Over 50 million users: Kik, the free messaging app which is causing worries for parents. Photo: Supplied
Police have described it as ''the No.1 social media problem involving teenagers'', but most parents would barely have heard of messaging app Kik before last week.
Kik is a free texting app used by more than 50 million people and enables users to connect with strangers. Although it is for people aged 17 and older, experts say children aged 11-15 are the main users.
The app can be installed on iPod Touch and iPad devices as well as smartphones. Instead of using phone numbers or real names to contact each other, each Kik member has a user name.
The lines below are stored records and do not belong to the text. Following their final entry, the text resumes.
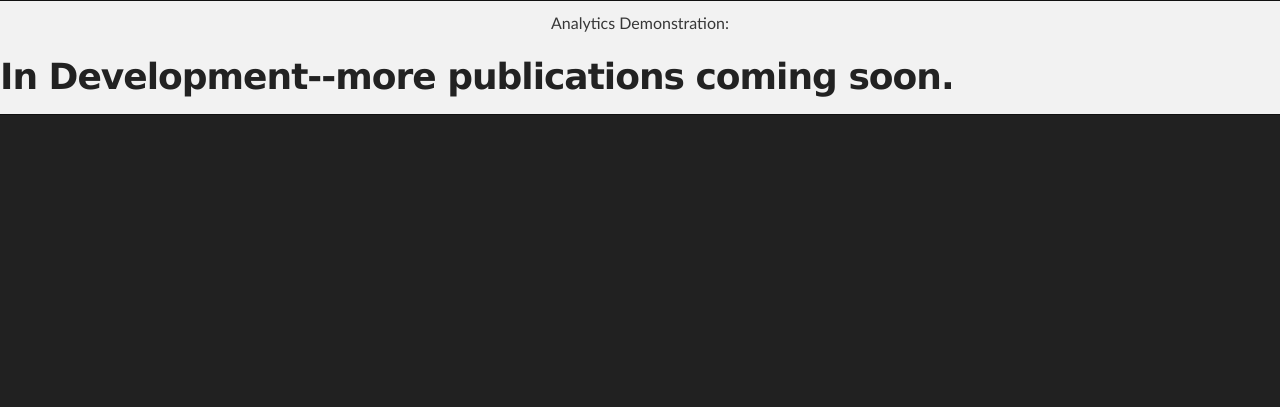
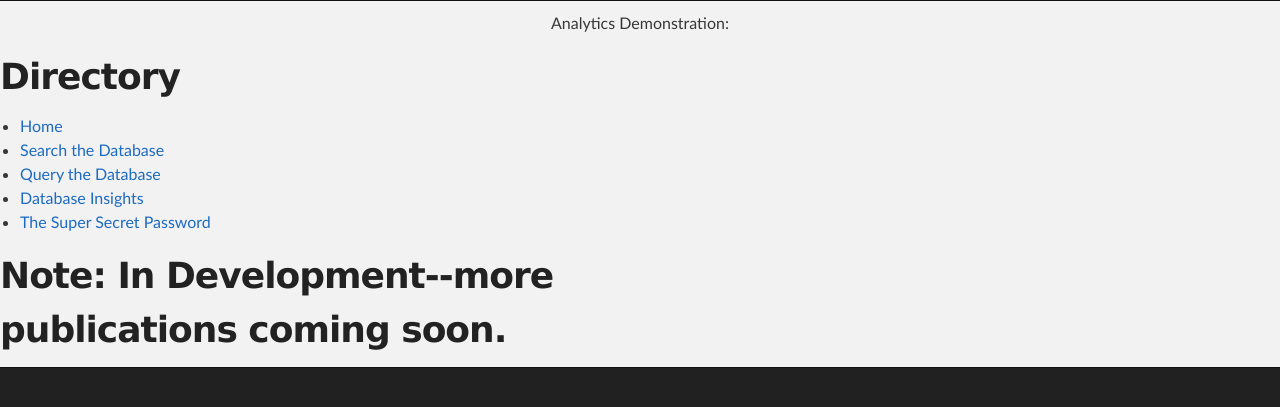
Before and after one commit to CloudChaoszero/Youtube-TrendingVideos-AnalysisV2, a Flask app: template Resources/templates/analytics.html in a window 1280 px wide. Shown: the part 134-541 px from the top of the page. Run offline with Flask 2, Linux system fonts and the light colour scheme; the template is opened without the code that fills it, so the values that code supplies are empty; parts of the project's set-up code (start-up, migrations or seed data) failed here and were passed over; some libraries are stand-ins or nearby versions.

Commit message:
Add directory and warning message for remote engine

```diff
--- a/Resources/templates/analytics.html
+++ b/Resources/templates/analytics.html
@@ -23,8 +23,31 @@
     <div id="main_content_wrap" class="outer">
             <center>
                     <p>Analytics Demonstration:</p>
-                </center>
-            <h1>In Development--more publications coming soon.</h1>
+            </center>
+
+    <div class="container">
+            <nav>
+                    <h1>Directory</h1>
+                    <ul>
+                        <li>
+                            <a href="/">Home</a>
+                        </li>
+                        <li>
+                            <a href="/search">Search the Database</a>
+                        </li>
+                        <li>
+                                <a href="/query">Query the Database</a>
+                        </li>
+                        <li>
+                            <a href="/analytics">Database Insights</a>
+                        </li>
+                        <li>
+                            <a href="/password">The Super Secret Password</a>
+                        </li>
+                    </ul>
+                </nav>
+
+            <h1>Note: In Development--more publications coming soon.</h1>
 
                 <div class='tableauPlaceholder' id='viz1552193365140' style='position: relative'><noscript><a href='#'><img alt=' ' src='https:&#47;&#47;public.tableau.com&#47;static&#47;images&#47;PP&#47;PP3565YG6&#47;1_rss.png' style='border: none' /></a></noscript><object class='tableauViz'  style='display:none;'><param name='host_url' value='https%3A%2F%2Fpublic.tableau.com%2F' /> <param name='embed_code_version' value='3' /> <param name='path' value='shared&#47;PP3565YG6' /> <param name='toolbar' value='yes' /><param name='static_image' value='https:&#47;&#47;public.tableau.com&#47;static&#47;images&#47;PP&#47;PP3565YG6&#47;1.png' /> <param name='animate_transition' value='yes' /><param name='display_static_image' value='yes' /><param name='display_spinner' value='yes' /><param name='display_overlay' value='yes' /><param name='display_count' value='yes' /></object></div>                <script type='text/javascript'>                    var divElement = document.getElementById('viz1552193365140');                    var vizElement = divElement.getElementsByTagName('object')[0];                    vizElement.style.width='1016px';vizElement.style.height='991px';                    var scriptElement = document.createElement('script');                    scriptElement.src = 'https://public.tableau.com/javascripts/api/viz_v1.js';                    vizElement.parentNode.insertBefore(scriptElement, vizElement);                </script>
 
```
Conversations and images cannot be viewed publicly, which makes it much harder for parents to monitor Kik than Facebook or Twitter.
Cyber safety expert Ross Bark said Kik and Instagram were a ''dangerous combination'' for teenagers, who posted photographs publicly on Instagram and then invited viewers to ''Kik me'' privately to chat.
''They're literally promoting themselves, saying, 'Come and talk to me,''' he said. ''They can randomly chat with somebody and send images, and they don't understand the consequences of who is using that information.''
NSW Police Force social media spokesman Strath Gordon said police were concerned that drug dealers and paedophiles trawled Kik, ''taking advantage of that hidden communication'' to target young people.
''It's hidden to most parents,'' Mr Gordon said. ''Young people may not even know who they are communicating with. No one is using their real names and that's a problem … social media is very agile. Criminals move from platform to platform where they feel their chances of being detected can be reduced.''
Kik has also become popular for sexting strangers.
But experts say blocking Kik or banning children from using the app is not the answer. Instead, they advise parents to educate themselves about the social media their children are using, and to set boundaries for that use.
Kik did not respond to Fairfax Media questions.